■ **AIM OF THE TASK**
Scan the listing for the word "body" and report every line that contains it.

[Opening DATA FOR PROCESSING section]

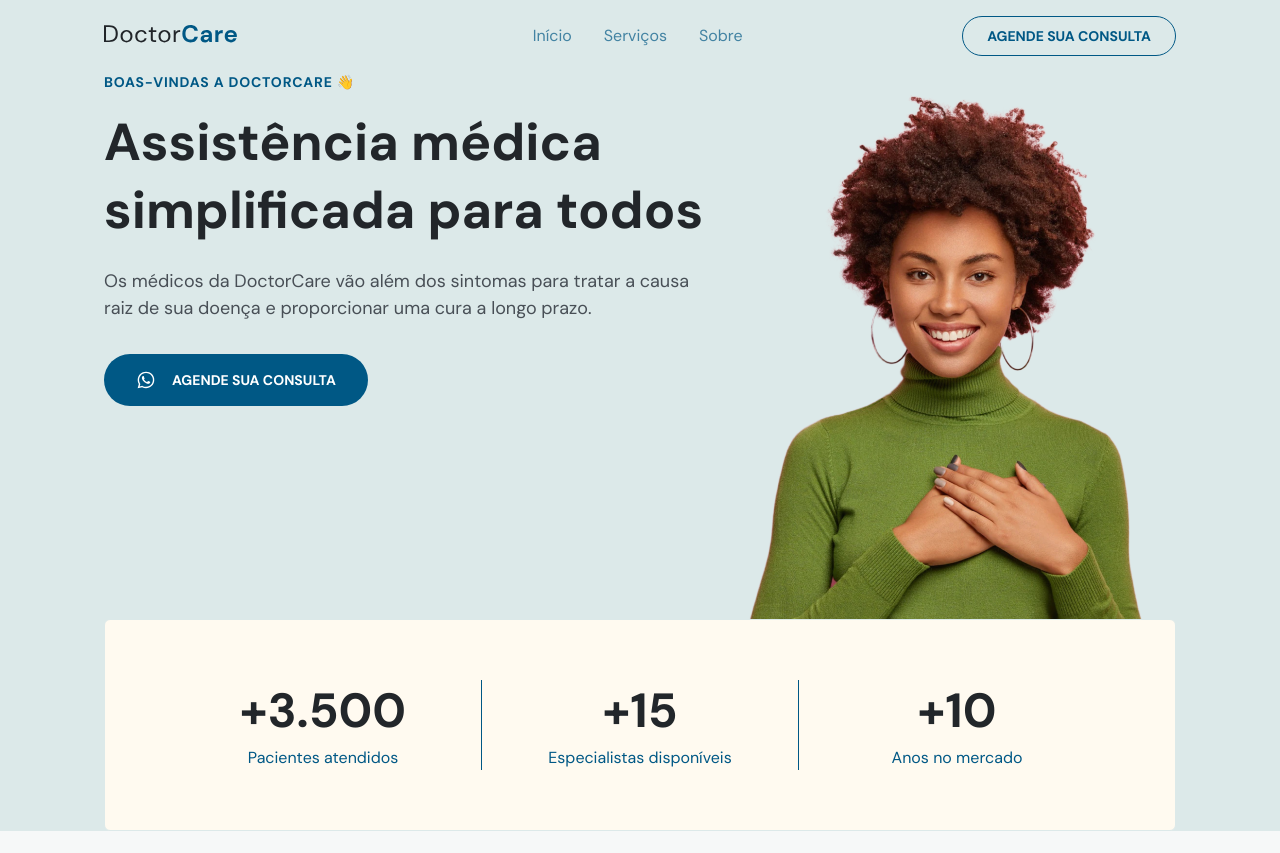
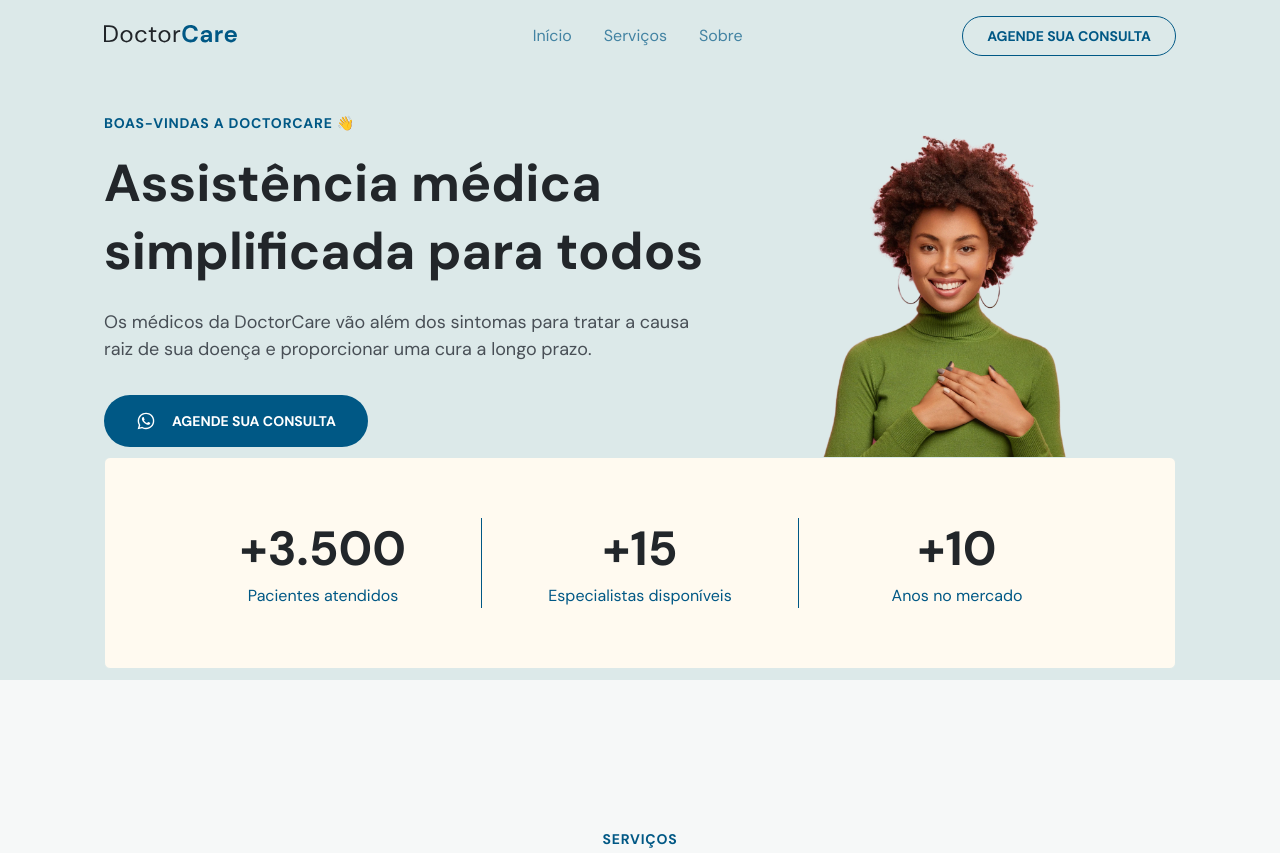
Before and after one commit to leandrucarvalho/NLW-Return-Origin, a plain HTML site: page index.html in a window 1280 px wide. Shown: the top 853 px of the page. Drawn offline with nearby package versions, Linux system fonts and the light colour scheme.

Commit message:
ajustando a especificidade

```diff
--- a/style.css
+++ b/style.css
@@ -287,13 +287,12 @@ body.menu-expanded button path {
 }
 
 /* ====== #HOME ====== */
-#home {
+section#home {
   padding-block: 0;
   padding-top: calc(4.1rem + var(--nav-heigth));
-  background-color: var(--brand-light);
 }
 
-#home::before {
+section#home::before {
   content: '';
   width: 100%;
   height: calc(76% + var(--nav-heigth));
@@ -310,7 +309,7 @@ body.menu-expanded button path {
   margin-inline: auto;
 }
 
-#home p {
+section#home p {
   font-size: 1.8rem;
   line-height: 150%;
   font-weight: 400;
@@ -319,7 +318,7 @@ body.menu-expanded button path {
   margin-bottom: 3.2rem;
 }
 
-#home img {
+section#home img {
   width: 26.4rem;
   display: block;
   margin-inline: auto;
```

[Closing DATA FOR PROCESSING section]

■ **RESULT OF THIS EXERCISE**
@@ -287,13 +287,12 @@ body.menu-expanded button path {
@@ -310,7 +309,7 @@ body.menu-expanded button path {
@@ -319,7 +318,7 @@ body.menu-expanded button path {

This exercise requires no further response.